As chic as it is elite—designer Terence Conran wouldn't have it any other way—the 139-room Fitzwilliam hotel has a split personality in terms of view, so be clear what you'd prefer when booking. Out front, deluxe rooms look out onto the greenery, lake, and general tranquility (if you don't count quacking ducks) of St. Stephen's Green; out back, executive rooms flank a courtyard garden. Conran's design is baronial moderne, with a lobby defined by purple carpets, Barcelona sandstone, and a black-and-white tiled catwalk leading to a contemporary "keep" containing the hotel bar, the Inn on the Green. The style-fest continues here, with young execs and hotel guests shooting the breeze with friendly barmen over a lovely pewter counter, and in the laid-back Citron restaurant, a lively, lemon-and-lime-colored bistro on the mezzanine level (the fine dining option is Kevin Thornton's eponymous, Michelin-starred restaurant). Upstairs, the Fitzwilliam's bedrooms have been refurbished but remain the epitome of good taste.
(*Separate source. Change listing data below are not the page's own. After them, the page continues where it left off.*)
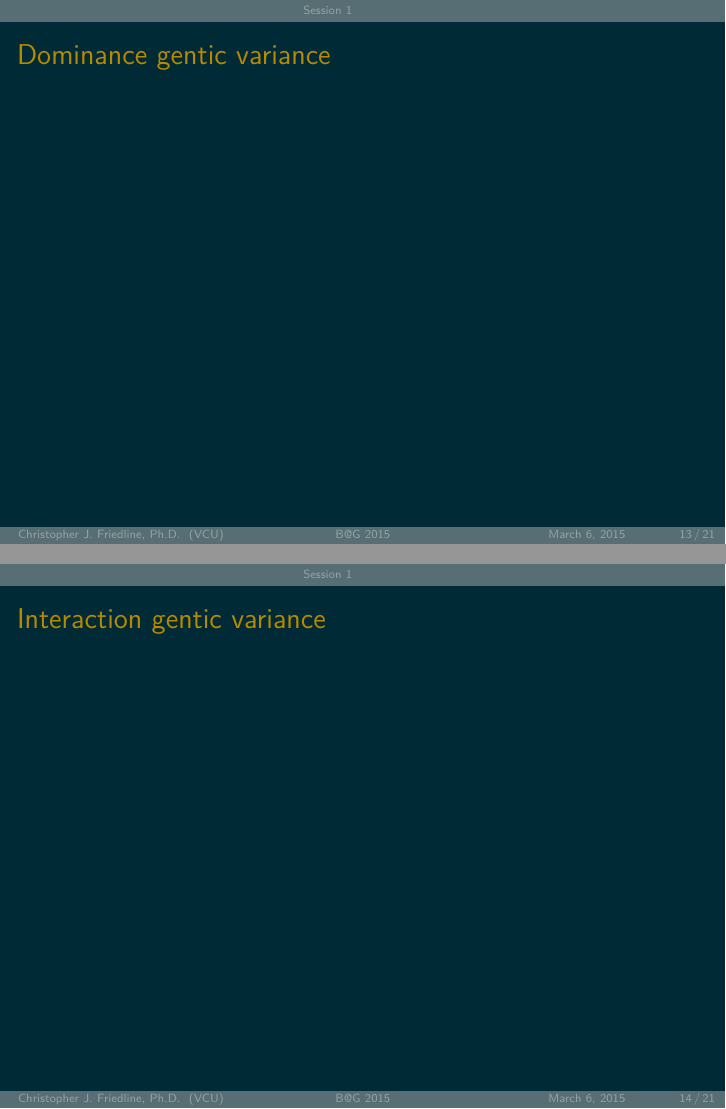
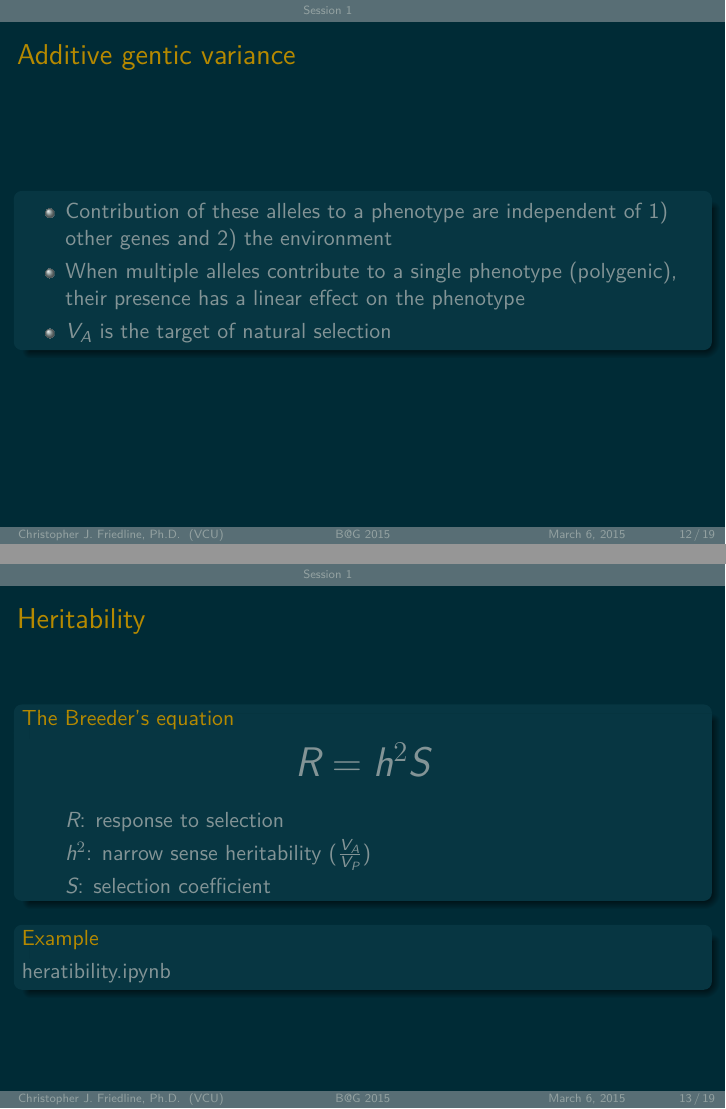
Before and after one commit to cfriedline/congen2015, LaTeX slides (slides/slides.tex, which reads slides/session1.tex): pages 13 and 14 of 21 before the commit and pages 12 and 13 of 19 after it, joined at a grey line. Compiled offline with XeLaTeX.

Commit message:
slide changes add heritability example notebook add refs to bib (suggested readings)

```diff
--- a/slides/session1.tex
+++ b/slides/session1.tex
@@ -155,22 +153,43 @@ d = G_{Aa} - \frac{G_{AA}+G_{aa}}{2}
 
 \begin{frame}
 \frametitle{Additive gentic variance}
-\end{frame}
-
-\begin{frame}
-\frametitle{Dominance gentic variance}
-\end{frame}
-
-\begin{frame}
-\frametitle{Interaction gentic variance}
+\begin{block}{}
+\begin{itemize}
+\item{Contribution of these alleles to a phenotype are independent of 1) other
+genes and 2) the environment}
+\item{When multiple alleles contribute to a single phenotype (polygenic), their
+presence has a linear effect on the phenotype}
+\item{$V_A$ is the target of natural selection}
+\end{itemize}
+\end{block}{}
 \end{frame}
 
 \begin{frame}
 \frametitle{Heritability}
+\begin{block}{The Breeder's equation}
+\begin{center}
+\huge
+$R = h^2S$
+\end{center}
+\begin{itemize}
+\item[]{$R$: response to selection}
+\item[]{$h^2$: narrow sense heritability ($\frac{V_A}{V_P}$)}
+\item[]{$S$: selection coefficient}
+\end{itemize}
+\end{block}
+
+\begin{block}{Example}
+\href{http://localhost:8888/notebooks/heritability.ipynb}{heratibility.ipynb}
+\end{block}
 \end{frame}
 
+
+
 \begin{frame}
-\frametitle{Heritability}
-\begin{block}{An example}
+\frametitle{Local adaptation}
+\begin{block}{}
+\centering
+\includegraphics[width=0.75\textwidth]{salvo_fig1}\\
+Adapted from \citet[Figure 1]{Savolainen:2013dfa}
 \end{block}
 \end{frame}
--- a/slides/slides.tex
+++ b/slides/slides.tex
@@ -18,6 +18,7 @@ Eckert, Ph.D.}
 \usepackage{fontawesome}
 \usepackage{hyperref}
 \bibpunct{(}{)}{,}{a}{}{;}
+\synctex=1
 
 \begin{document}
 
```
Also changed, not shown: slides/refs.bib (+58 -0 lines), slides/session1.tex (8 more changed lines), 1 other file.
American walnut, Paul Smith fabrics, and purple satin headboards define a design environment in which everything is specced, right down to the apples in the hallways. For the big splurge, a slick two-bedroom penthouse is the city's most expensive suite, decorated with red leather furnishings, black wooden floors, and a grand piano (rock stars at Dublin's O2 venue are regular guests). A leather wall retracts to reveal an enormous plasma screen: Blofeld, eat your heart out.—Gail Harrington; updated by Pól Ó Conghaile
Tel: 353 1 665 4000
Fax: 353 1 665 4099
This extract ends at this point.